The Italian SystemWed, 02/21/2018 - 18:26
As Mexico’s third-most important trade partner in the EU and 11th globally, Italy works closely with the Mexican authorities in the energy sector, a collaboration that Italy’s Ambassador to Mexico Luigi Maccotta says is necessary to clear any potential hurdles. “The cooperation relies on joint actions that will facilitate the dialogue between public and private entities to ensure that technology and investment challenges can be overcome,” he says.
Maccotta underlines that both countries have specific bilateral cooperation agreements in the energy sector. For instance, the Memorandum of Understanding signed by Italy's President Sergio Matterella and President Enrique Peña Nieto in 2016 laid the foundation for programs and activities that promote the implementation of low-carbon technologies in areas such as energy production through renewables, energy efficiency, smart grids and energy storage.
Although Mexico has always been of great interest as an investment destination for Italian companies, the Energy Reform was a turning point that made the country even more attractive, Maccotta says. “The reform has definitely attracted a strong and dynamic participation from Italian companies in the energy sector, both in the renewables and oil and gas sectors,” he says. To support Italian business in this industry, the Italian Embassy maintains a close relationship with the Ministry of Energy to have a privileged access and communication channel. “Enel Green Power and ENI, among other Italian companies, are investing in Mexico’s infrastructure and providing the basis for industry

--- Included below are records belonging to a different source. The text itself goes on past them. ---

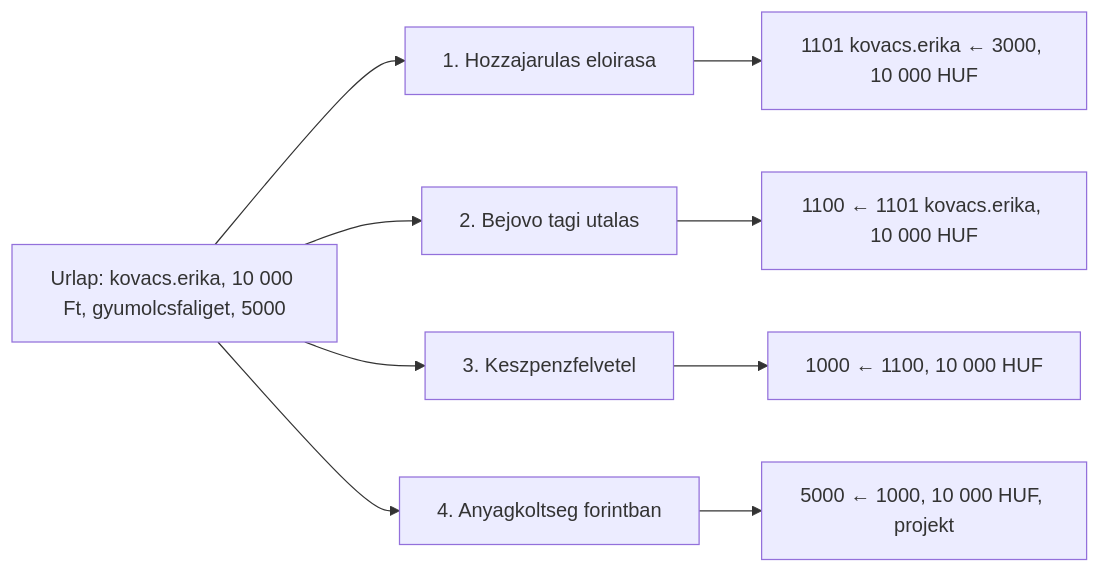
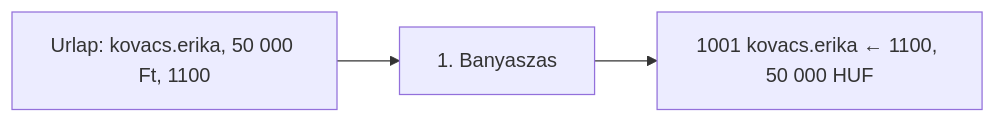
One commit to pitiboy/curr changed diagram 14 of 15 in docs/transaction-workflow.md. Above: the diagram before and after it, drawn with Mermaid. The commit also changed other lines of this file and 2 other files, not shown here.

````diff
--- a/docs/transaction-workflow.md
+++ b/docs/transaction-workflow.md
@@ -763,17 +687,8 @@
 ```mermaid
 flowchart LR
-  formNode["Urlap: kovacs.erika, 10 000 Ft, gyumolcsfaliget, 5000"]
-  eloiras["1. Hozzajarulas eloirasa"]
-  utalas["2. Bejovo tagi utalas"]
-  felv["3. Keszpenzfelvetel"]
-  koltseg["4. Anyagkoltseg forintban"]
-  sor0["1101 kovacs.erika ← 3000, 10 000 HUF"]
-  sor1["1100 ← 1101 kovacs.erika, 10 000 HUF"]
-  sor2["1000 ← 1100, 10 000 HUF"]
-  sor3["5000 ← 1000, 10 000 HUF, projekt"]
+  formNode["Urlap: kovacs.erika, 50 000 Ft, 1100"]
+  banyaszas["1. Banyaszas"]
+  sor0["1001 kovacs.erika ← 1100, 50 000 HUF"]
 
-  formNode --> eloiras --> sor0
-  formNode --> utalas --> sor1
-  formNode --> felv --> sor2
-  formNode --> koltseg --> sor3
+  formNode --> banyaszas --> sor0
 ```
````
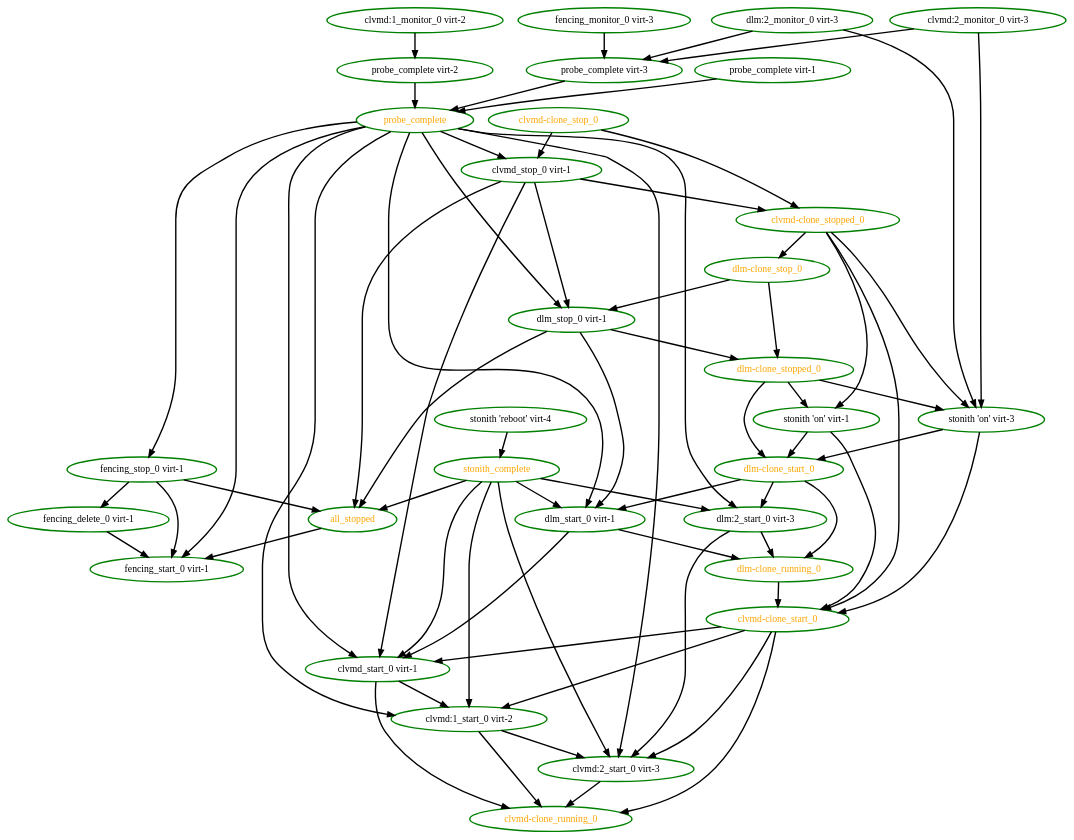
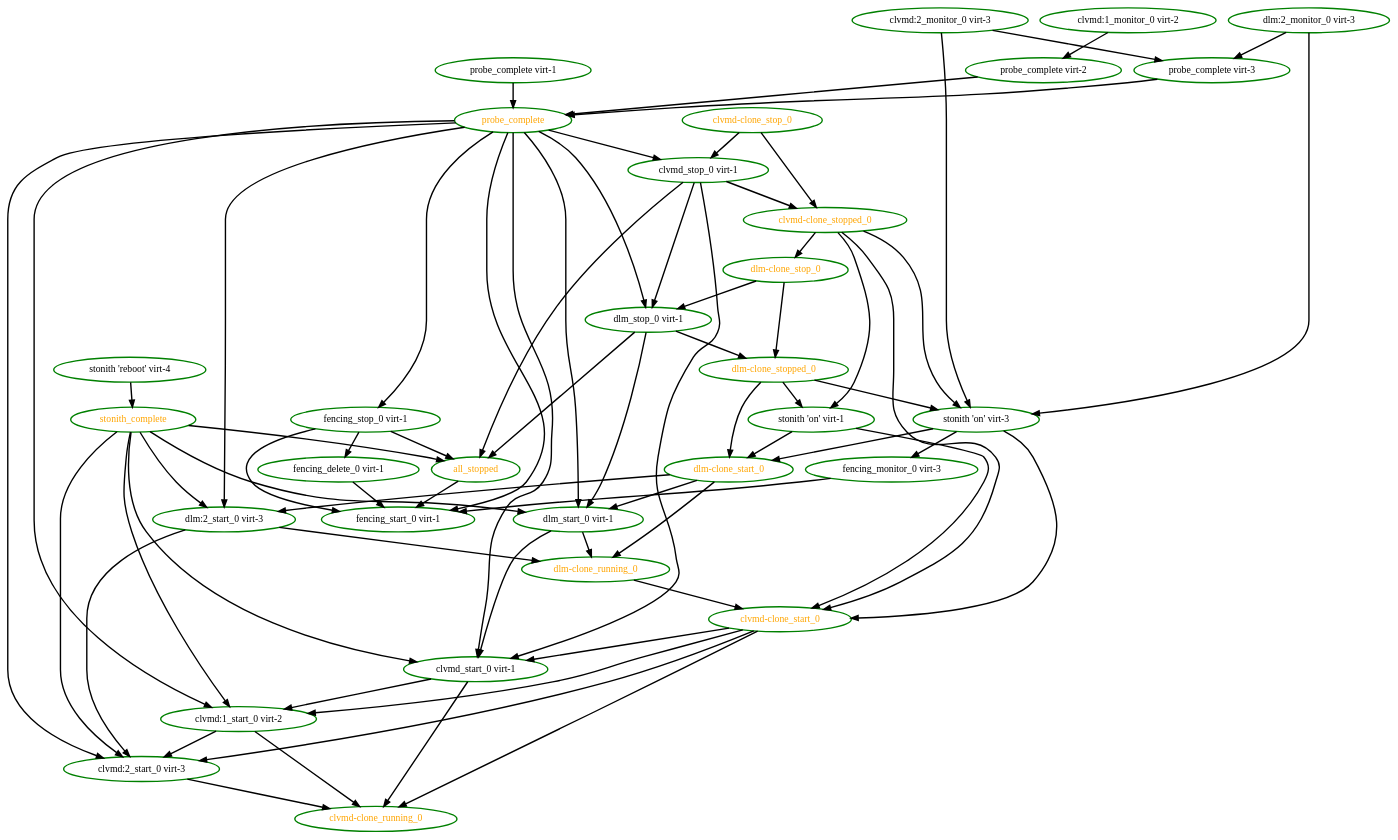
The diagram in pengine/test10/unfence-definition.dot (ClusterLabs/pacemaker), drawn with Graphviz before and after one commit. The commit also changed 10 other files, not shown here.

```diff
--- a/pengine/test10/unfence-definition.dot
+++ b/pengine/test10/unfence-definition.dot
@@ -1,102 +1,103 @@
 digraph "g" {
 "all_stopped" -> "fencing_start_0 virt-1" [ style = bold]
 "all_stopped" [ style=bold color="green" fontcolor="orange"]
 "clvmd-clone_running_0" [ style=bold color="green" fontcolor="orange"]
 "clvmd-clone_start_0" -> "clvmd-clone_running_0" [ style = bold]
 "clvmd-clone_start_0" -> "clvmd:1_start_0 virt-2" [ style = bold]
 "clvmd-clone_start_0" -> "clvmd:2_start_0 virt-3" [ style = bold]
 "clvmd-clone_start_0" -> "clvmd_start_0 virt-1" [ style = bold]
 "clvmd-clone_start_0" [ style=bold color="green" fontcolor="orange"]
 "clvmd-clone_stop_0" -> "clvmd-clone_stopped_0" [ style = bold]
 "clvmd-clone_stop_0" -> "clvmd_stop_0 virt-1" [ style = bold]
 "clvmd-clone_stop_0" [ style=bold color="green" fontcolor="orange"]
 "clvmd-clone_stopped_0" -> "clvmd-clone_start_0" [ style = bold]
 "clvmd-clone_stopped_0" -> "dlm-clone_stop_0" [ style = bold]
 "clvmd-clone_stopped_0" -> "stonith 'on' virt-1" [ style = bold]
 "clvmd-clone_stopped_0" -> "stonith 'on' virt-3" [ style = bold]
 "clvmd-clone_stopped_0" [ style=bold color="green" fontcolor="orange"]
 "clvmd:1_monitor_0 virt-2" -> "probe_complete virt-2" [ style = bold]
 "clvmd:1_monitor_0 virt-2" [ style=bold color="green" fontcolor="black"]
 "clvmd:1_start_0 virt-2" -> "clvmd-clone_running_0" [ style = bold]
 "clvmd:1_start_0 virt-2" -> "clvmd:2_start_0 virt-3" [ style = bold]
 "clvmd:1_start_0 virt-2" [ style=bold color="green" fontcolor="black"]
 "clvmd:2_monitor_0 virt-3" -> "probe_complete virt-3" [ style = bold]
 "clvmd:2_monitor_0 virt-3" -> "stonith 'on' virt-3" [ style = bold]
 "clvmd:2_monitor_0 virt-3" [ style=bold color="green" fontcolor="black"]
 "clvmd:2_start_0 virt-3" -> "clvmd-clone_running_0" [ style = bold]
 "clvmd:2_start_0 virt-3" [ style=bold color="green" fontcolor="black"]
 "clvmd_start_0 virt-1" -> "clvmd-clone_running_0" [ style = bold]
 "clvmd_start_0 virt-1" -> "clvmd:1_start_0 virt-2" [ style = bold]
 "clvmd_start_0 virt-1" [ style=bold color="green" fontcolor="black"]
 "clvmd_stop_0 virt-1" -> "all_stopped" [ style = bold]
 "clvmd_stop_0 virt-1" -> "clvmd-clone_stopped_0" [ style = bold]
 "clvmd_stop_0 virt-1" -> "clvmd_start_0 virt-1" [ style = bold]
 "clvmd_stop_0 virt-1" -> "dlm_stop_0 virt-1" [ style = bold]
 "clvmd_stop_0 virt-1" [ style=bold color="green" fontcolor="black"]
 "dlm-clone_running_0" -> "clvmd-clone_start_0" [ style = bold]
 "dlm-clone_running_0" [ style=bold color="green" fontcolor="orange"]
 "dlm-clone_start_0" -> "dlm-clone_running_0" [ style = bold]
 "dlm-clone_start_0" -> "dlm:2_start_0 virt-3" [ style = bold]
 "dlm-clone_start_0" -> "dlm_start_0 virt-1" [ style = bold]
 "dlm-clone_start_0" [ style=bold color="green" fontcolor="orange"]
 "dlm-clone_stop_0" -> "dlm-clone_stopped_0" [ style = bold]
 "dlm-clone_stop_0" -> "dlm_stop_0 virt-1" [ style = bold]
 "dlm-clone_stop_0" [ style=bold color="green" fontcolor="orange"]
 "dlm-clone_stopped_0" -> "dlm-clone_start_0" [ style = bold]
 "dlm-clone_stopped_0" -> "stonith 'on' virt-1" [ style = bold]
 "dlm-clone_stopped_0" -> "stonith 'on' virt-3" [ style = bold]
 "dlm-clone_stopped_0" [ style=bold color="green" fontcolor="orange"]
 "dlm:2_monitor_0 virt-3" -> "probe_complete virt-3" [ style = bold]
 "dlm:2_monitor_0 virt-3" -> "stonith 'on' virt-3" [ style = bold]
 "dlm:2_monitor_0 virt-3" [ style=bold color="green" fontcolor="black"]
 "dlm:2_start_0 virt-3" -> "clvmd:2_start_0 virt-3" [ style = bold]
 "dlm:2_start_0 virt-3" -> "dlm-clone_running_0" [ style = bold]
 "dlm:2_start_0 virt-3" [ style=bold color="green" fontcolor="black"]
 "dlm_start_0 virt-1" -> "clvmd_start_0 virt-1" [ style = bold]
 "dlm_start_0 virt-1" -> "dlm-clone_running_0" [ style = bold]
 "dlm_start_0 virt-1" [ style=bold color="green" fontcolor="black"]
 "dlm_stop_0 virt-1" -> "all_stopped" [ style = bold]
 "dlm_stop_0 virt-1" -> "dlm-clone_stopped_0" [ style = bold]
 "dlm_stop_0 virt-1" -> "dlm_start_0 virt-1" [ style = bold]
 "dlm_stop_0 virt-1" [ style=bold color="green" fontcolor="black"]
 "fencing_delete_0 virt-1" -> "fencing_start_0 virt-1" [ style = bold]
 "fencing_delete_0 virt-1" [ style=bold color="green" fontcolor="black"]
-"fencing_monitor_0 virt-3" -> "probe_complete virt-3" [ style = bold]
+"fencing_monitor_0 virt-3" -> "fencing_start_0 virt-1" [ style = bold]
 "fencing_monitor_0 virt-3" [ style=bold color="green" fontcolor="black"]
 "fencing_start_0 virt-1" [ style=bold color="green" fontcolor="black"]
 "fencing_stop_0 virt-1" -> "all_stopped" [ style = bold]
 "fencing_stop_0 virt-1" -> "fencing_delete_0 virt-1" [ style = bold]
 "fencing_stop_0 virt-1" -> "fencing_start_0 virt-1" [ style = bold]
 "fencing_stop_0 virt-1" [ style=bold color="green" fontcolor="black"]
 "probe_complete virt-1" -> "probe_complete" [ style = bold]
 "probe_complete virt-1" [ style=bold color="green" fontcolor="black"]
 "probe_complete virt-2" -> "probe_complete" [ style = bold]
 "probe_complete virt-2" [ style=bold color="green" fontcolor="black"]
 "probe_complete virt-3" -> "probe_complete" [ style = bold]
 "probe_complete virt-3" [ style=bold color="green" fontcolor="black"]
 "probe_complete" -> "clvmd:1_start_0 virt-2" [ style = bold]
 "probe_complete" -> "clvmd:2_start_0 virt-3" [ style = bold]
 "probe_complete" -> "clvmd_start_0 virt-1" [ style = bold]
 "probe_complete" -> "clvmd_stop_0 virt-1" [ style = bold]
 "probe_complete" -> "dlm:2_start_0 virt-3" [ style = bold]
 "probe_complete" -> "dlm_start_0 virt-1" [ style = bold]
 "probe_complete" -> "dlm_stop_0 virt-1" [ style = bold]
 "probe_complete" -> "fencing_start_0 virt-1" [ style = bold]
 "probe_complete" -> "fencing_stop_0 virt-1" [ style = bold]
 "probe_complete" [ style=bold color="green" fontcolor="orange"]
 "stonith 'on' virt-1" -> "clvmd-clone_start_0" [ style = bold]
 "stonith 'on' virt-1" -> "dlm-clone_start_0" [ style = bold]
 "stonith 'on' virt-1" [ style=bold color="green" fontcolor="black"]
 "stonith 'on' virt-3" -> "clvmd-clone_start_0" [ style = bold]
 "stonith 'on' virt-3" -> "dlm-clone_start_0" [ style = bold]
+"stonith 'on' virt-3" -> "fencing_monitor_0 virt-3" [ style = bold]
 "stonith 'on' virt-3" [ style=bold color="green" fontcolor="black"]
 "stonith 'reboot' virt-4" -> "stonith_complete" [ style = bold]
 "stonith 'reboot' virt-4" [ style=bold color="green" fontcolor="black"]
 "stonith_complete" -> "all_stopped" [ style = bold]
 "stonith_complete" -> "clvmd:1_start_0 virt-2" [ style = bold]
 "stonith_complete" -> "clvmd:2_start_0 virt-3" [ style = bold]
 "stonith_complete" -> "clvmd_start_0 virt-1" [ style = bold]
 "stonith_complete" -> "dlm:2_start_0 virt-3" [ style = bold]
 "stonith_complete" -> "dlm_start_0 virt-1" [ style = bold]
 "stonith_complete" [ style=bold color="green" fontcolor="orange"]
 }
```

development and growth,” says Maccotta. “They commit to social responsibility and act responsibly within the local communities where they work.” In addition to diplomatic duties, the Italian Embassy aids the presence and operations of Italian companies in Mexico. “We are facilitators, but the real work is done by the companies,” Maccotta says. “They present business development plans and technically and economically sound proposals to Mexican industries and the government.” The role of the Embassy in this process is to guide these companies to the doors they need to knock on to ease their business development processes, according to Maccotta. In the energy sector specifically, the Embassy remains in close contact with the Ministry of Energy to identify areas for joint work.
“The Italian government relies on the so-called Italian system to offer extra support to Italian companies,” says Maccotta. “In Mexico, the Embassy, the Italian Trade Commission (ICE), the Italian Chamber of Commerce and SACE, the Italian Export Credit Agency owned by Cassa Depositi e Prestiti, are integrated into the system.” He underlines the crucial role that SACE plays as an Italian institution that offers a wide range of insurance and financial products to companies with a strong link to Italy. For example, if a Mexican company wants to import Italian products or services, it can get insurance through SACE.
Mexico’s geographical position makes it an attractive country for Italian companies to invest in as it acts as a bridge for logistics operations and products and is a direct channel to North and South America, says Maccotta. Among other factors that make Mexico attractive, he enumerates the country’s highly valuable and competitive human capital and a growing middle class that provides strong market volume.
As the next presidential elections approach in Mexico, Maccotta remains confident about the future. “The country’s economic and political stability is outstanding,” he says. “Companies trust that everything that was built during the reform will be preserved and Mexico’s vision and plans will continue in that direction.”